#### [Your objective]
Where "static" appears in a line of the entries below, that line should be copied.

Stored data:

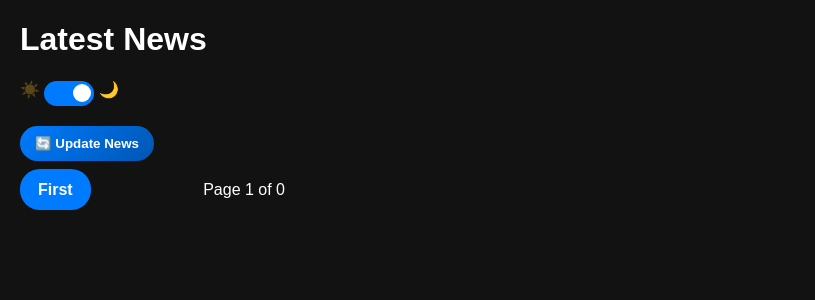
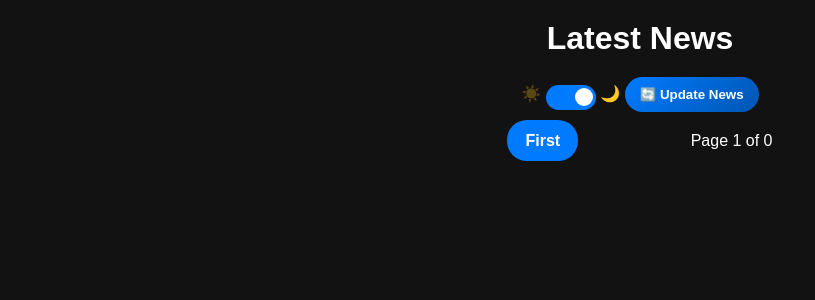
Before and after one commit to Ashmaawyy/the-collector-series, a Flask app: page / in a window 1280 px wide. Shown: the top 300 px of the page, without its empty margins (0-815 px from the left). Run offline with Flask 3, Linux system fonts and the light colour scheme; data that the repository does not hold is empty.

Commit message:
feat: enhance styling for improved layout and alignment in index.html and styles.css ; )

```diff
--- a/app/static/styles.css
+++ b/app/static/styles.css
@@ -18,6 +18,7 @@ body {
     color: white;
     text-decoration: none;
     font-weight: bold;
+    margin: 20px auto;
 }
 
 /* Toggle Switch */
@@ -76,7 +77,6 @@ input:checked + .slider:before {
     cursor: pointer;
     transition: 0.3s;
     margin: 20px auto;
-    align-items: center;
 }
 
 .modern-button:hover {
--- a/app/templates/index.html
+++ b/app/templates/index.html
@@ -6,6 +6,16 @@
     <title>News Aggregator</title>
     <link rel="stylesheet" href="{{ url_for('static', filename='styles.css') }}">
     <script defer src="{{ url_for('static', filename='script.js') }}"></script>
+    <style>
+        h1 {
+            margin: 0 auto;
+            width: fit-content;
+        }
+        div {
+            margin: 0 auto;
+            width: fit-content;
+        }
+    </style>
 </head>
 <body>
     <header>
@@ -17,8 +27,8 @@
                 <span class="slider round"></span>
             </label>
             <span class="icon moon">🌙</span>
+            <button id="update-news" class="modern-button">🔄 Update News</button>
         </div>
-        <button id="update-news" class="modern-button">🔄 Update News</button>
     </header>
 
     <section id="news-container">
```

#### [Answer]
--- a/app/static/styles.css
+++ b/app/static/styles.css
     <link rel="stylesheet" href="{{ url_for('static', filename='styles.css') }}">
     <script defer src="{{ url_for('static', filename='script.js') }}"></script>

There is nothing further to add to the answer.